Change detection data:
BEGIN

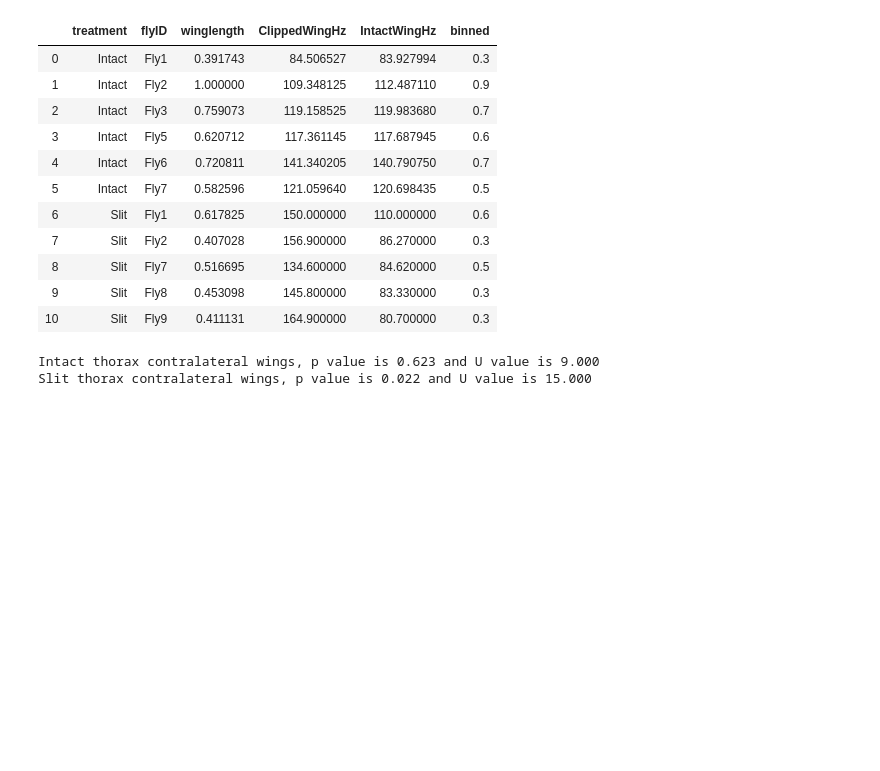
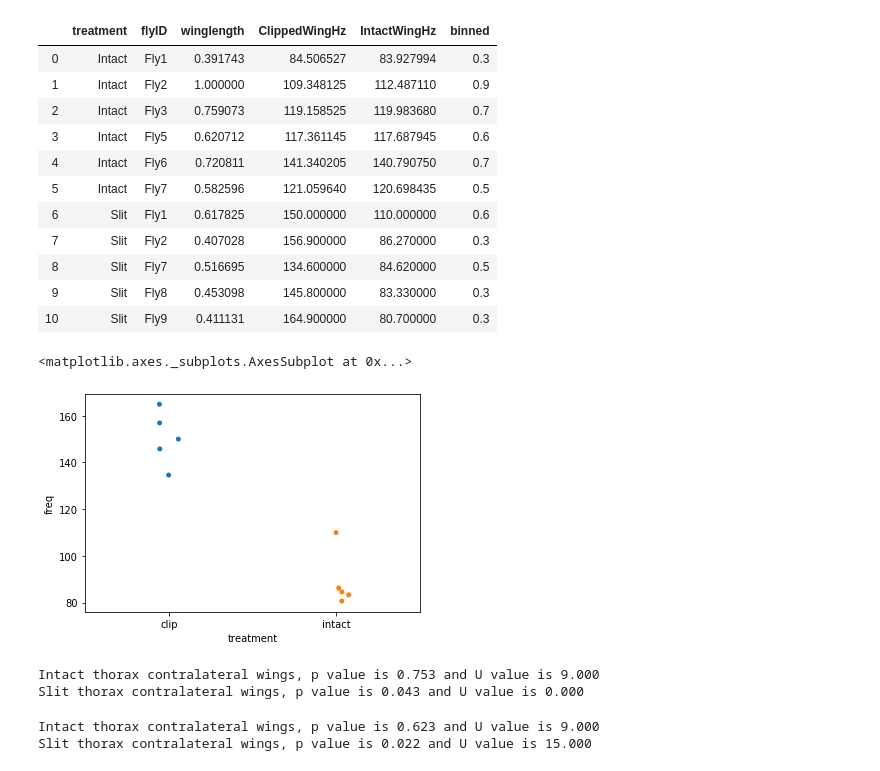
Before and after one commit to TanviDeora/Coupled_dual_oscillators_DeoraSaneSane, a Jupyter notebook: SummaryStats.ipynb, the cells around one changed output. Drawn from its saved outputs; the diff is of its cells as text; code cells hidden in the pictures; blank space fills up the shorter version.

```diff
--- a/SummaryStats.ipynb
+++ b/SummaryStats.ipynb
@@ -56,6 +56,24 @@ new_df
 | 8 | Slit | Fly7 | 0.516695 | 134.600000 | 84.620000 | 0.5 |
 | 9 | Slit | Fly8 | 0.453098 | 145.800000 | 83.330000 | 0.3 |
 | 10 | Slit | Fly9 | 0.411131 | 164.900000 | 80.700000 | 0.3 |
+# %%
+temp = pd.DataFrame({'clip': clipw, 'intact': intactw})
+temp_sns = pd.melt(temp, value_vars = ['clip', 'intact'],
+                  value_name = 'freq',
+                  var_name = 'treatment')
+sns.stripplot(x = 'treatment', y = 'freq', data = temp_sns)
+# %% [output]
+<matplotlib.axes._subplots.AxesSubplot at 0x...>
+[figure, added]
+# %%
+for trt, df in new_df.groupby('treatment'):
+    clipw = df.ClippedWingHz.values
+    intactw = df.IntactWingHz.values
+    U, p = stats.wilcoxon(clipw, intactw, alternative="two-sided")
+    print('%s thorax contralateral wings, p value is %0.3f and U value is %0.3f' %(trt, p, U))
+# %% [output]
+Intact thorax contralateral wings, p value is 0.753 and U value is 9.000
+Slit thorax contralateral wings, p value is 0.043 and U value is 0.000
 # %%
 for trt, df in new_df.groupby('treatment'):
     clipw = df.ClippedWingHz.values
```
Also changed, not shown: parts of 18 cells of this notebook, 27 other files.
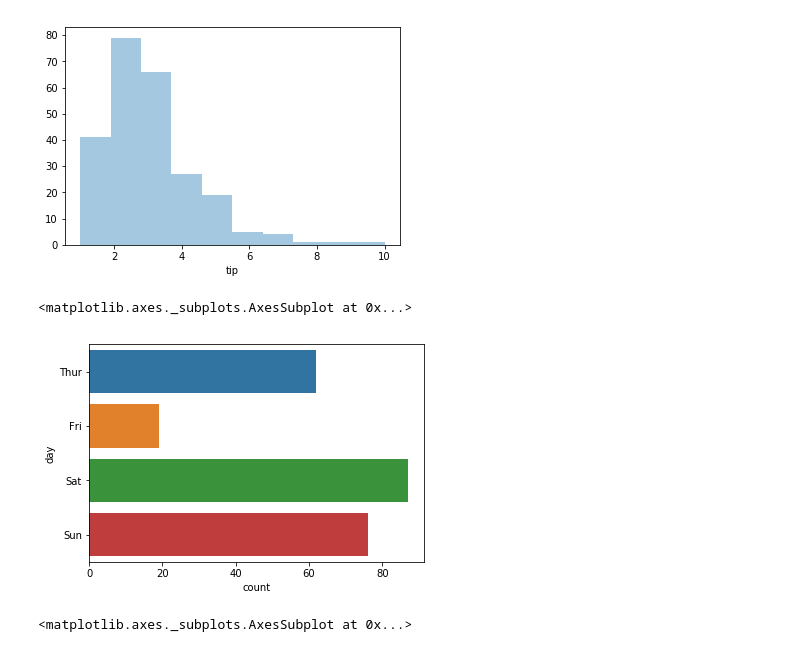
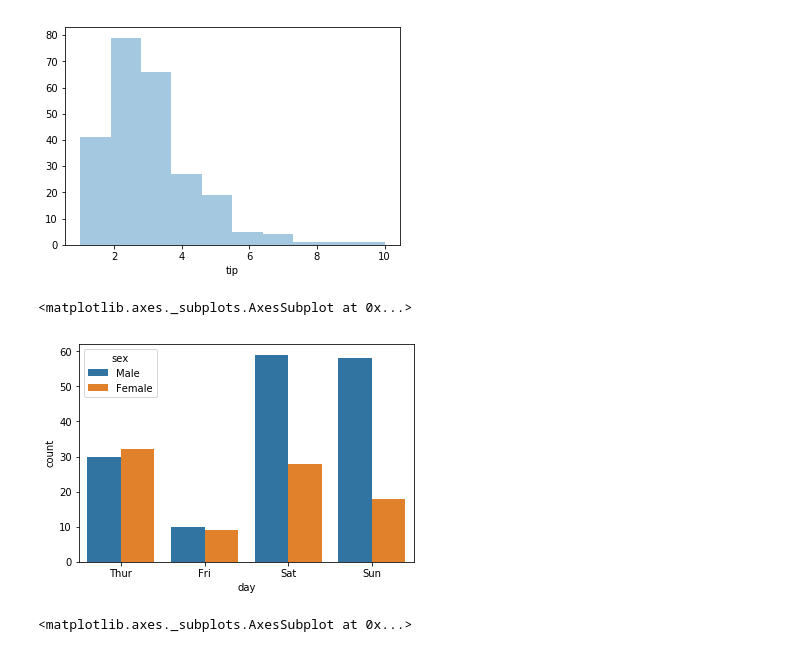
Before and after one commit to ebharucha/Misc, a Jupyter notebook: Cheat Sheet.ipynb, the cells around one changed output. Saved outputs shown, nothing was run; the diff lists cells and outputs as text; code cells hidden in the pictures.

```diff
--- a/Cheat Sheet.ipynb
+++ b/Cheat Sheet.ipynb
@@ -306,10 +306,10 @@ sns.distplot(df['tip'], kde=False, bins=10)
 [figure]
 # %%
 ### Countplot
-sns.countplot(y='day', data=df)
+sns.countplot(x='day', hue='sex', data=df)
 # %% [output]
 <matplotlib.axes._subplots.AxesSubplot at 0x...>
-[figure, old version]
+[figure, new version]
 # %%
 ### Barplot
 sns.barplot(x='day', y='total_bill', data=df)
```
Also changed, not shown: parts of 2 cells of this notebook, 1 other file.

END

**EXERCISE BRIEF:**
Give back the records exactly, minus any pictures.

**TASK RESULT:**
Before and after one commit to TanviDeora/Coupled_dual_oscillators_DeoraSaneSane, a Jupyter notebook: SummaryStats.ipynb, the cells around one changed output. Drawn from its saved outputs; the diff is of its cells as text; code cells hidden in the pictures; blank space fills up the shorter version.

```diff
--- a/SummaryStats.ipynb
+++ b/SummaryStats.ipynb
@@ -56,6 +56,24 @@ new_df
 | 8 | Slit | Fly7 | 0.516695 | 134.600000 | 84.620000 | 0.5 |
 | 9 | Slit | Fly8 | 0.453098 | 145.800000 | 83.330000 | 0.3 |
 | 10 | Slit | Fly9 | 0.411131 | 164.900000 | 80.700000 | 0.3 |
+# %%
+temp = pd.DataFrame({'clip': clipw, 'intact': intactw})
+temp_sns = pd.melt(temp, value_vars = ['clip', 'intact'],
+                  value_name = 'freq',
+                  var_name = 'treatment')
+sns.stripplot(x = 'treatment', y = 'freq', data = temp_sns)
+# %% [output]
+<matplotlib.axes._subplots.AxesSubplot at 0x...>
+[figure, added]
+# %%
+for trt, df in new_df.groupby('treatment'):
+    clipw = df.ClippedWingHz.values
+    intactw = df.IntactWingHz.values
+    U, p = stats.wilcoxon(clipw, intactw, alternative="two-sided")
+    print('%s thorax contralateral wings, p value is %0.3f and U value is %0.3f' %(trt, p, U))
+# %% [output]
+Intact thorax contralateral wings, p value is 0.753 and U value is 9.000
+Slit thorax contralateral wings, p value is 0.043 and U value is 0.000
 # %%
 for trt, df in new_df.groupby('treatment'):
     clipw = df.ClippedWingHz.values
```
Also changed, not shown: parts of 18 cells of this notebook, 27 other files.
Before and after one commit to ebharucha/Misc, a Jupyter notebook: Cheat Sheet.ipynb, the cells around one changed output. Saved outputs shown, nothing was run; the diff lists cells and outputs as text; code cells hidden in the pictures.

```diff
--- a/Cheat Sheet.ipynb
+++ b/Cheat Sheet.ipynb
@@ -306,10 +306,10 @@ sns.distplot(df['tip'], kde=False, bins=10)
 [figure]
 # %%
 ### Countplot
-sns.countplot(y='day', data=df)
+sns.countplot(x='day', hue='sex', data=df)
 # %% [output]
 <matplotlib.axes._subplots.AxesSubplot at 0x...>
-[figure, old version]
+[figure, new version]
 # %%
 ### Barplot
 sns.barplot(x='day', y='total_bill', data=df)
```
Also changed, not shown: parts of 2 cells of this notebook, 1 other file.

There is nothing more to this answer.